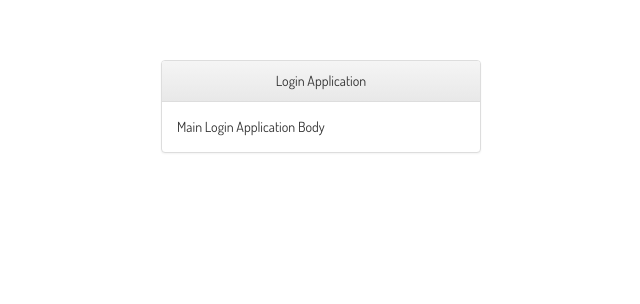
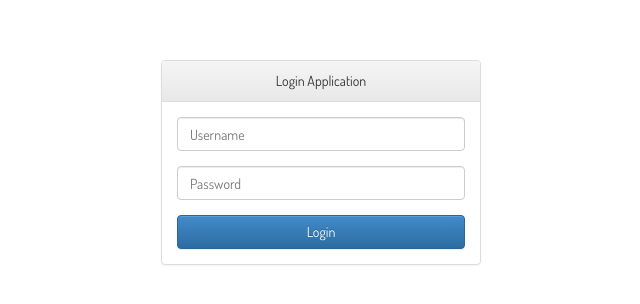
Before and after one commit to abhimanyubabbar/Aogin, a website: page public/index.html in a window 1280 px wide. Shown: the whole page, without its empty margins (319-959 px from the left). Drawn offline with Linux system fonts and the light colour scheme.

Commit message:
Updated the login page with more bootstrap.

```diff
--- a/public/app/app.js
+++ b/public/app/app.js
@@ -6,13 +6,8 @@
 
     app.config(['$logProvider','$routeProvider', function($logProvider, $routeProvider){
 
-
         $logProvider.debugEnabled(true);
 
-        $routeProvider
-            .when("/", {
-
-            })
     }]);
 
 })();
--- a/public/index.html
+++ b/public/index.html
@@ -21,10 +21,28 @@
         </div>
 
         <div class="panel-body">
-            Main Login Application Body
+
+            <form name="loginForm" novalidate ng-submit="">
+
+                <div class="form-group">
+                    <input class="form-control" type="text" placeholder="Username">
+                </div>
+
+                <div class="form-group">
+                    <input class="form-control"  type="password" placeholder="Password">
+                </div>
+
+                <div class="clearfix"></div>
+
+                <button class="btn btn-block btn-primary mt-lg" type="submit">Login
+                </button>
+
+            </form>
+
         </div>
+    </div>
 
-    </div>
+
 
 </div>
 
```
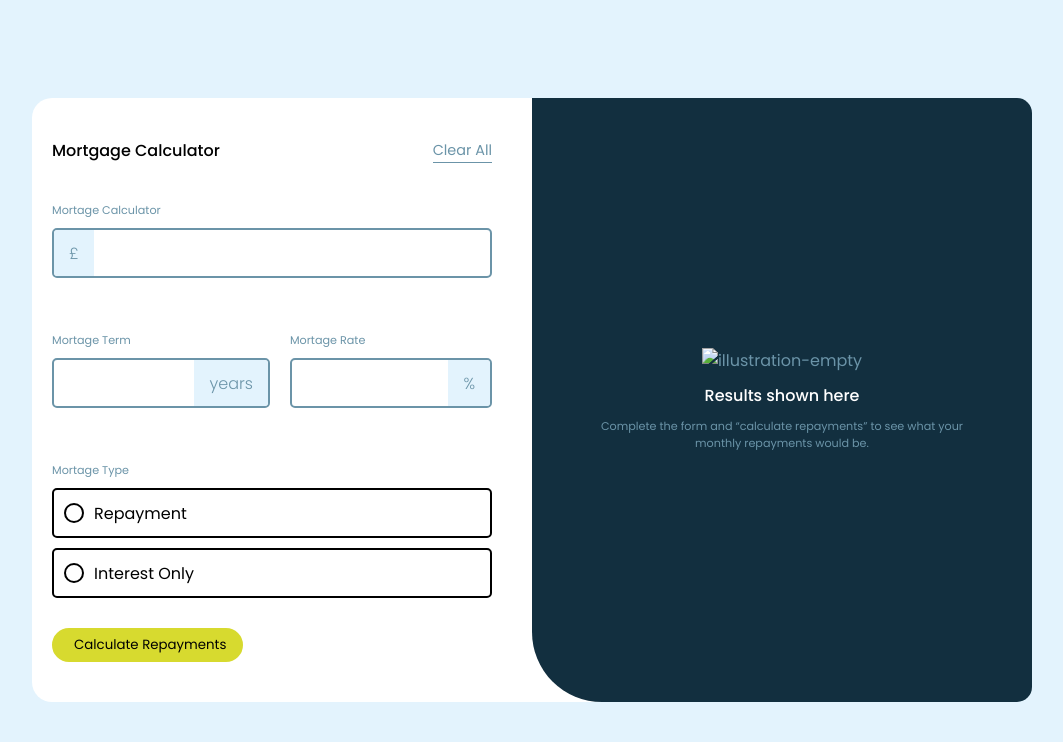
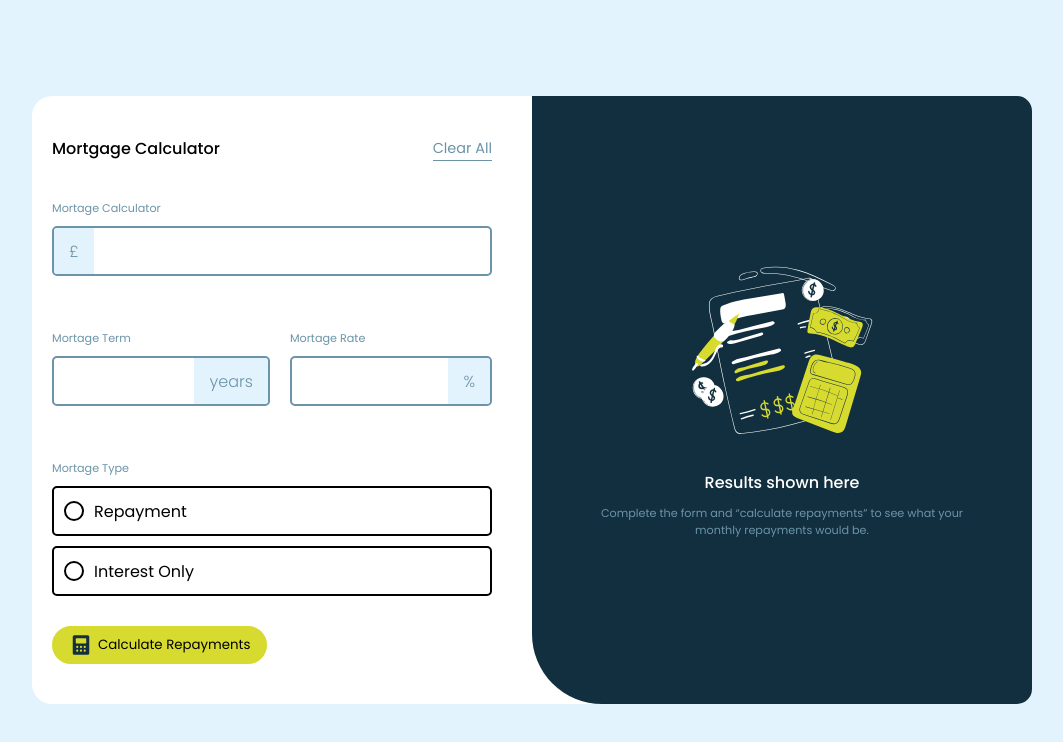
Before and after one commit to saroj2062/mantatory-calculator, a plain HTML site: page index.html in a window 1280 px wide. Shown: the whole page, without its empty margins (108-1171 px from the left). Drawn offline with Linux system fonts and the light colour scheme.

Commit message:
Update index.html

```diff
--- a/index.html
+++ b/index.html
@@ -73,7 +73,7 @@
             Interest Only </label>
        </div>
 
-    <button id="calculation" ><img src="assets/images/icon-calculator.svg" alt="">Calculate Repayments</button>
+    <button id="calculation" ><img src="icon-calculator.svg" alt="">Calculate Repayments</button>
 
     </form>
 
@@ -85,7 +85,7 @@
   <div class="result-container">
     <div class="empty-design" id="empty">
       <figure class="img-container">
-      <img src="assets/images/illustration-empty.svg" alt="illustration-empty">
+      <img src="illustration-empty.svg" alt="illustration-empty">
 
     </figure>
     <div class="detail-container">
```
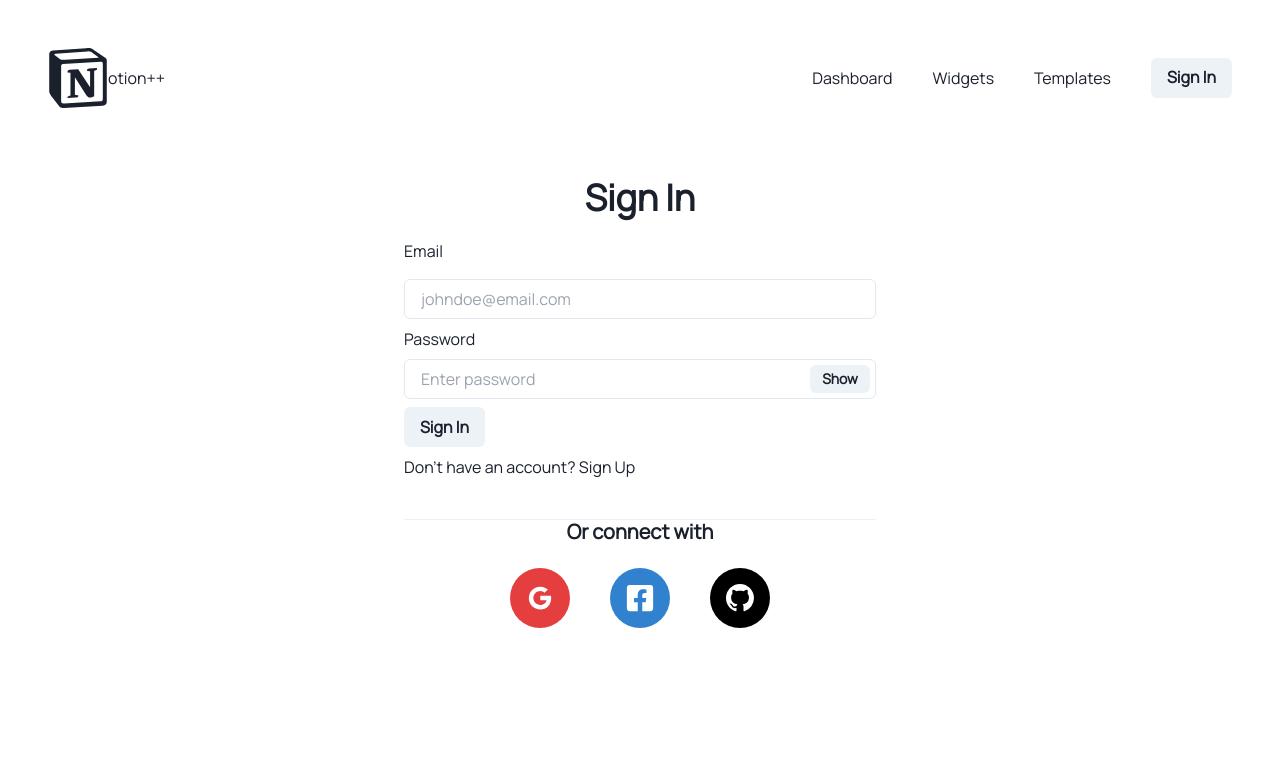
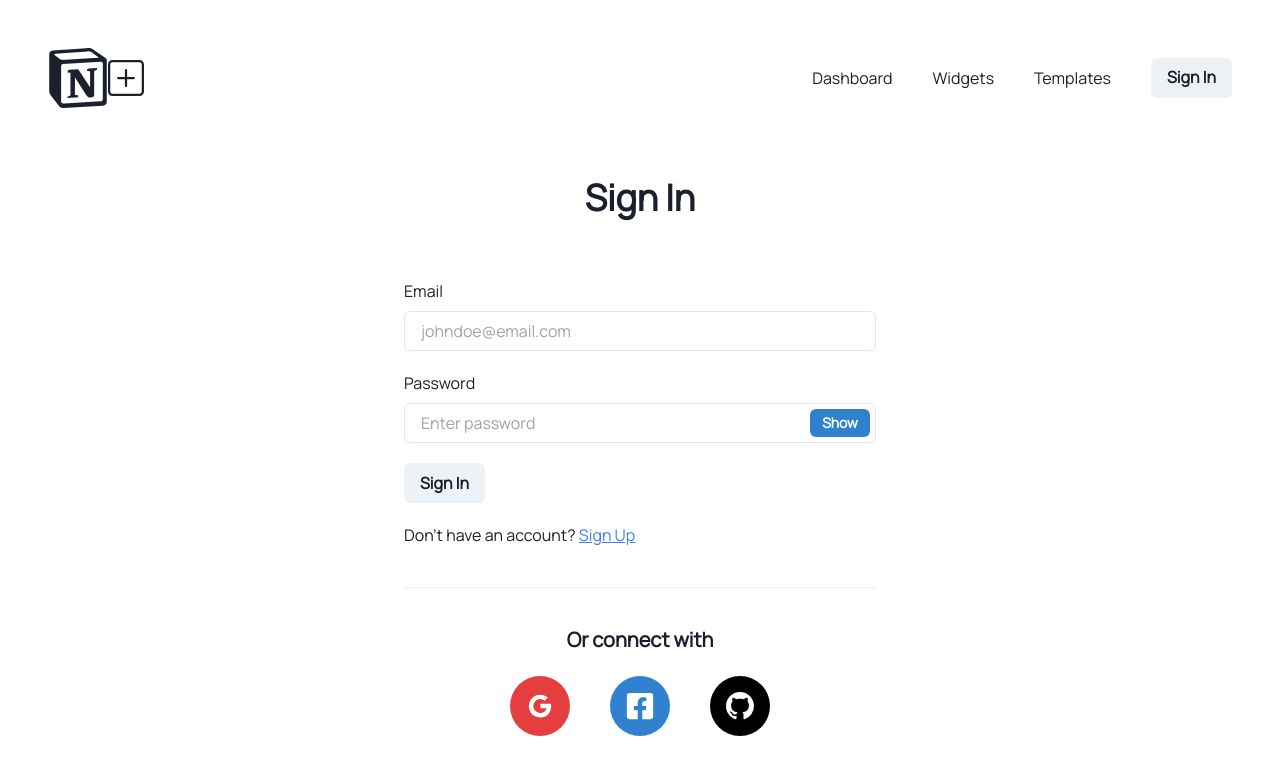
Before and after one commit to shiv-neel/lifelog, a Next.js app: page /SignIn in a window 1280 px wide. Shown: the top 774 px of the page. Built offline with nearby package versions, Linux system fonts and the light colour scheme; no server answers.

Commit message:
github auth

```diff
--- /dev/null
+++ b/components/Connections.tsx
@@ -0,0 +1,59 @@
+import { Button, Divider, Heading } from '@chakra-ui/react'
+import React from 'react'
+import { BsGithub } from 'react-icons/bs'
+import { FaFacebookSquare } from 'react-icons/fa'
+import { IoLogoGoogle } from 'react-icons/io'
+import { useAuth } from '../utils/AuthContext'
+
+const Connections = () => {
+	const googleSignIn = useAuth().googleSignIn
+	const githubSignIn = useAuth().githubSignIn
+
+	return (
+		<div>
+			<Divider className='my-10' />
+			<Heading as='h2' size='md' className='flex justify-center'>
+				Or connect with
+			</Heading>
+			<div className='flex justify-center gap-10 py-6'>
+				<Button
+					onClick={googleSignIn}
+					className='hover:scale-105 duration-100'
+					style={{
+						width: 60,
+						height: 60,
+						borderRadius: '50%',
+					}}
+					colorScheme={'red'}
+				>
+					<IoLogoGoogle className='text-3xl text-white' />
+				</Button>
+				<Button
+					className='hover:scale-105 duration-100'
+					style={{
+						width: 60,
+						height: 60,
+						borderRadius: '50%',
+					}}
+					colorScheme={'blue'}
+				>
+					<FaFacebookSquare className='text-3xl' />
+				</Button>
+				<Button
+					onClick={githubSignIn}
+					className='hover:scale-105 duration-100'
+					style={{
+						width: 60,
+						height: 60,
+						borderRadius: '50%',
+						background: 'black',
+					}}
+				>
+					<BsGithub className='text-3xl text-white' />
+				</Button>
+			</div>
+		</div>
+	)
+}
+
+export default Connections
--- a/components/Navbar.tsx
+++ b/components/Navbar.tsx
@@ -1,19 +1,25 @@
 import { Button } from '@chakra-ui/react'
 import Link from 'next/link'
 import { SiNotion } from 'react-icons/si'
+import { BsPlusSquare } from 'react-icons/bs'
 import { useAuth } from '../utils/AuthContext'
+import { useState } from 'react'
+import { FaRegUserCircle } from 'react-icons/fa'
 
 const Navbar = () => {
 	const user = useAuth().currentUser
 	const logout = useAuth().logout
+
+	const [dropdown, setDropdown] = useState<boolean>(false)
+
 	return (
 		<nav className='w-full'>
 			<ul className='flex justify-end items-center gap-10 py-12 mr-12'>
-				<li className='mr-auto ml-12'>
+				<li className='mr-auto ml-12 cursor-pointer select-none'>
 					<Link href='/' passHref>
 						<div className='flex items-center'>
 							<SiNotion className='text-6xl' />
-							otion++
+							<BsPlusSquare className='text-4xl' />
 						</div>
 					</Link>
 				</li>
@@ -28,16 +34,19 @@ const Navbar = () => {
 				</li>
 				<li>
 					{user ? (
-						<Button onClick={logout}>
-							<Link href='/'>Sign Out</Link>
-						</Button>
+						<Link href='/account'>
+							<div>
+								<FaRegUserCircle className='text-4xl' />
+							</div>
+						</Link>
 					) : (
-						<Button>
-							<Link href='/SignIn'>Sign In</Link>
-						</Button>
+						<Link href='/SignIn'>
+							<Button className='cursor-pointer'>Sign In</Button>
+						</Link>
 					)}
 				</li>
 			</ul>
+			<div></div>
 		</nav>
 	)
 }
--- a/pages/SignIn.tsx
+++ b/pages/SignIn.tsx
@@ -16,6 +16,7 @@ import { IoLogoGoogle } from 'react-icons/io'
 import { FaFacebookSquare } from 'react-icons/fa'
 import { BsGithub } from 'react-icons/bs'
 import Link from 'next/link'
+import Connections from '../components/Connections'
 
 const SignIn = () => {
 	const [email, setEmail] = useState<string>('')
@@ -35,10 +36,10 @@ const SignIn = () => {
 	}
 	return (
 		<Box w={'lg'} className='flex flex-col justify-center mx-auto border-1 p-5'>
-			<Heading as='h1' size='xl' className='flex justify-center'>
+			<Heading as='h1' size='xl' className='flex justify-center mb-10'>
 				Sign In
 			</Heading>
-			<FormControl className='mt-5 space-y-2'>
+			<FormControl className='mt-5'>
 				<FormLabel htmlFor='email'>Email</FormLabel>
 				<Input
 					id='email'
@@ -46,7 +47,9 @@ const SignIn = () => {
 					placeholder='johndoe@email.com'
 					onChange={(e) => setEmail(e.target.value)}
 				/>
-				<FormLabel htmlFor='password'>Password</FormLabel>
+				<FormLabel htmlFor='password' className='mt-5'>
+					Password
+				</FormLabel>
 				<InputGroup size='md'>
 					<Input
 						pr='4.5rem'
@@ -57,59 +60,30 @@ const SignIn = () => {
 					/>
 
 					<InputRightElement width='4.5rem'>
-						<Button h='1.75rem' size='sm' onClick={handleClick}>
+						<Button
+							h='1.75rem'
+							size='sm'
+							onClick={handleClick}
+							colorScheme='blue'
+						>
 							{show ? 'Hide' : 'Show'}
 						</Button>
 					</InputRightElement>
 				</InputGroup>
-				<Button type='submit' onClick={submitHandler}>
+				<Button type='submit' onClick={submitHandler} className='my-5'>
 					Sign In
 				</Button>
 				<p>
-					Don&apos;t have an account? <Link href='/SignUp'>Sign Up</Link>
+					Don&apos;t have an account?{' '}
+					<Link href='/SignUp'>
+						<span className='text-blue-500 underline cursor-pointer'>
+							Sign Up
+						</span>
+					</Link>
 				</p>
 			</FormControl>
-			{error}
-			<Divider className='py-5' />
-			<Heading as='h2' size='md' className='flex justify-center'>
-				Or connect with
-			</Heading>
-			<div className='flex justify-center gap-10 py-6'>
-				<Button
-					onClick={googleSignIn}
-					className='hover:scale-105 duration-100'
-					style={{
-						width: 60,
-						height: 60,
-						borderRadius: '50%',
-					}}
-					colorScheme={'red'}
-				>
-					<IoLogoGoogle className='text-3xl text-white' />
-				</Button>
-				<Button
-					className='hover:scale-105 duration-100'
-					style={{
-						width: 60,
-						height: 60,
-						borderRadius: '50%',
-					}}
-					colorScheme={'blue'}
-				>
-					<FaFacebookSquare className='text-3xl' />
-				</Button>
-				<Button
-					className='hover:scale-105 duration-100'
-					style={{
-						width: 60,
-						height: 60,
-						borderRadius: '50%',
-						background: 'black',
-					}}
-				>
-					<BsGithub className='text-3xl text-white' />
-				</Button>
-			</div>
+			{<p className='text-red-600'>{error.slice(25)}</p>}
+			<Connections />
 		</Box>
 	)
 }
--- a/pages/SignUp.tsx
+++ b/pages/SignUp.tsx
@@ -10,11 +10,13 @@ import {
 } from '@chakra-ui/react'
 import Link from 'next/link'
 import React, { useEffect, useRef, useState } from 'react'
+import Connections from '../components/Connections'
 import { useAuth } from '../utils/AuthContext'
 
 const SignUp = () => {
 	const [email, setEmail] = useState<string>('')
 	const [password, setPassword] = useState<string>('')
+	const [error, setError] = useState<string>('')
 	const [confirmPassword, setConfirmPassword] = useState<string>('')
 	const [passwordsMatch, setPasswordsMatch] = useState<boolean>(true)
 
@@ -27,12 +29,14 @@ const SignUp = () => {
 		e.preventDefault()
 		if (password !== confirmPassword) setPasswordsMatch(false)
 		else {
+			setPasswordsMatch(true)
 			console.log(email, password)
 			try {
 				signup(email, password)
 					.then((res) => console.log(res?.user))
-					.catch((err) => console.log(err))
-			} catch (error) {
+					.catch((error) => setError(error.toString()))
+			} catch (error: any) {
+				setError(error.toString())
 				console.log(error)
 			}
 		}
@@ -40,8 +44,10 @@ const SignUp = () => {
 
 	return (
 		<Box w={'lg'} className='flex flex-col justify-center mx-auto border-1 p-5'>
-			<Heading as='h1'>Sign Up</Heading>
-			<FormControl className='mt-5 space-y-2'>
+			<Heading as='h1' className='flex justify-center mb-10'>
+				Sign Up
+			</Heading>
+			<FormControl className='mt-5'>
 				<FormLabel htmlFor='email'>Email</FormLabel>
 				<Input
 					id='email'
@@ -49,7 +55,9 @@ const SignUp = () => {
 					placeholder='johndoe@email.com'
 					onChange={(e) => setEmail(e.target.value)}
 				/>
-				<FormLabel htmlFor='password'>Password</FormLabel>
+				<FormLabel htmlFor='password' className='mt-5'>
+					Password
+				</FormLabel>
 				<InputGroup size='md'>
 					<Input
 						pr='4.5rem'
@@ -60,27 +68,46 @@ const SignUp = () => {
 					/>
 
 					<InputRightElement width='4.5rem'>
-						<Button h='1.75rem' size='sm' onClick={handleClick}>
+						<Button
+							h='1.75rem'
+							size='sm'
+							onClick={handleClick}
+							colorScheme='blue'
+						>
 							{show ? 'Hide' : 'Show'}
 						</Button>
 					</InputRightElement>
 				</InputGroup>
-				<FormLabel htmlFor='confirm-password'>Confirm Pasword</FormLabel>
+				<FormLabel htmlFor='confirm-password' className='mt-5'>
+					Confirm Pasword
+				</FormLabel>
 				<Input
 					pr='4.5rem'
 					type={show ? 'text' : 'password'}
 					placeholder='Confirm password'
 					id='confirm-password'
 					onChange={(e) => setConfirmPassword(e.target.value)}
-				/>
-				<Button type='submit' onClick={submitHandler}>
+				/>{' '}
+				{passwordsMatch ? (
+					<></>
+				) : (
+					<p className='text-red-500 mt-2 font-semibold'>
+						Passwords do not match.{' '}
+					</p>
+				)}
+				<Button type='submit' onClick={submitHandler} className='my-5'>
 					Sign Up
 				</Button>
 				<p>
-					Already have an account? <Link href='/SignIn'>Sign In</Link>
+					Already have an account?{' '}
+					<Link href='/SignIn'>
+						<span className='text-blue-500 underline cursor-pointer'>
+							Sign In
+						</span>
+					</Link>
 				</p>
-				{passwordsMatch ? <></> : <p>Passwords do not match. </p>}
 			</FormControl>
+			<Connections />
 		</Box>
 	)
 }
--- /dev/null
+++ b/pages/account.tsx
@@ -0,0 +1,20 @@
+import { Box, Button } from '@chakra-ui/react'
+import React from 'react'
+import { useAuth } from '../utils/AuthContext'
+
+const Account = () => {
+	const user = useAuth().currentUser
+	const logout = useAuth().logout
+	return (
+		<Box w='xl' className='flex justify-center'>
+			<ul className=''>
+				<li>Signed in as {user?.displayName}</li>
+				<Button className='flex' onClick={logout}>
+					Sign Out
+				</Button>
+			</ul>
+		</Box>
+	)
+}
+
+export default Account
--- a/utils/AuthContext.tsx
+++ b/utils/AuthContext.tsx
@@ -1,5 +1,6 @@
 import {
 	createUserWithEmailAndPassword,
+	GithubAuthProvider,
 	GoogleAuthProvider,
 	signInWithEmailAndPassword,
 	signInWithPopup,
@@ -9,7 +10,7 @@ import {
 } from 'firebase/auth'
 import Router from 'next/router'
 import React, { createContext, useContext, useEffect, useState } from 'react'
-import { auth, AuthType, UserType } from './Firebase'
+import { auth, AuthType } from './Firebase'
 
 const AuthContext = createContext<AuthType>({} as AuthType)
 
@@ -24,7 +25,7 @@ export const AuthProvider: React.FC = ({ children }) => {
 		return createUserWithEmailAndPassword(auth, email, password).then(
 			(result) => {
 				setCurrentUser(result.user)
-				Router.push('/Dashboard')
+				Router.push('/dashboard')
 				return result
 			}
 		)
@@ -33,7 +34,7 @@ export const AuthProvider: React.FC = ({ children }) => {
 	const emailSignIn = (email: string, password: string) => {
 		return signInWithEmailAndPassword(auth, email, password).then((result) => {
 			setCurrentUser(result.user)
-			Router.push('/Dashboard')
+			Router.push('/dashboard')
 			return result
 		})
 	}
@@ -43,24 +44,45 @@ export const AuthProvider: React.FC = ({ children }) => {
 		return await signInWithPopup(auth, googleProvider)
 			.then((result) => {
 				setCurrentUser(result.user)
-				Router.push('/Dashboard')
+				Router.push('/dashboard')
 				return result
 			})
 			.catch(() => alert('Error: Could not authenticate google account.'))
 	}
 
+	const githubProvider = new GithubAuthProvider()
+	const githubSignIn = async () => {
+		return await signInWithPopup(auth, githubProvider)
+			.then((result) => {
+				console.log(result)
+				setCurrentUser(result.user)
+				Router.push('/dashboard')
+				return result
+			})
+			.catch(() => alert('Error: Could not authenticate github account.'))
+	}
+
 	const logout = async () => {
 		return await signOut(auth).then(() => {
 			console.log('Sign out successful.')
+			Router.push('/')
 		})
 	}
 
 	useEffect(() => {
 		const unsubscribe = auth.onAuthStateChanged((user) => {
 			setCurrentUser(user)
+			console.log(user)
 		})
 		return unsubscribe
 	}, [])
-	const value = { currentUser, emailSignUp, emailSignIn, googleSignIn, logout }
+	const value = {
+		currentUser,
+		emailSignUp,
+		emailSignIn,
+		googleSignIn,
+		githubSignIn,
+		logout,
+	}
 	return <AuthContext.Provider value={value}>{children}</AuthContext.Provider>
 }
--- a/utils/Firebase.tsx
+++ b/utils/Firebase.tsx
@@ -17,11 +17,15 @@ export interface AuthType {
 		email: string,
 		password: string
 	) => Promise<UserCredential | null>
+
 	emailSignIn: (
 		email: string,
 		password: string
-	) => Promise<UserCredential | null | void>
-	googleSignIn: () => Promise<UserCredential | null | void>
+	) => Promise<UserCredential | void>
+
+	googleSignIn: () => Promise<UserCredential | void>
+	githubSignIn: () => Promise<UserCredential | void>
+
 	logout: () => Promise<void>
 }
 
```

### [ASSIGNED TASK]
Leave the pictures out and repeat exactly the lines from the beginning of the records to the line bearing "Before and after one commit to saroj2062/mantatory-calculator, a", both ends counted.

### [WRITTEN SOLUTION]
Before and after one commit to abhimanyubabbar/Aogin, a website: page public/index.html in a window 1280 px wide. Shown: the whole page, without its empty margins (319-959 px from the left). Drawn offline with Linux system fonts and the light colour scheme.

Commit message:
Updated the login page with more bootstrap.

```diff
--- a/public/app/app.js
+++ b/public/app/app.js
@@ -6,13 +6,8 @@
 
     app.config(['$logProvider','$routeProvider', function($logProvider, $routeProvider){
 
-
         $logProvider.debugEnabled(true);
 
-        $routeProvider
-            .when("/", {
-
-            })
     }]);
 
 })();
--- a/public/index.html
+++ b/public/index.html
@@ -21,10 +21,28 @@
         </div>
 
         <div class="panel-body">
-            Main Login Application Body
+
+            <form name="loginForm" novalidate ng-submit="">
+
+                <div class="form-group">
+                    <input class="form-control" type="text" placeholder="Username">
+                </div>
+
+                <div class="form-group">
+                    <input class="form-control"  type="password" placeholder="Password">
+                </div>
+
+                <div class="clearfix"></div>
+
+                <button class="btn btn-block btn-primary mt-lg" type="submit">Login
+                </button>
+
+            </form>
+
         </div>
+    </div>
 
-    </div>
+
 
 </div>
 
```
Before and after one commit to saroj2062/mantatory-calculator, a plain HTML site: page index.html in a window 1280 px wide. Shown: the whole page, without its empty margins (108-1171 px from the left). Drawn offline with Linux system fonts and the light colour scheme.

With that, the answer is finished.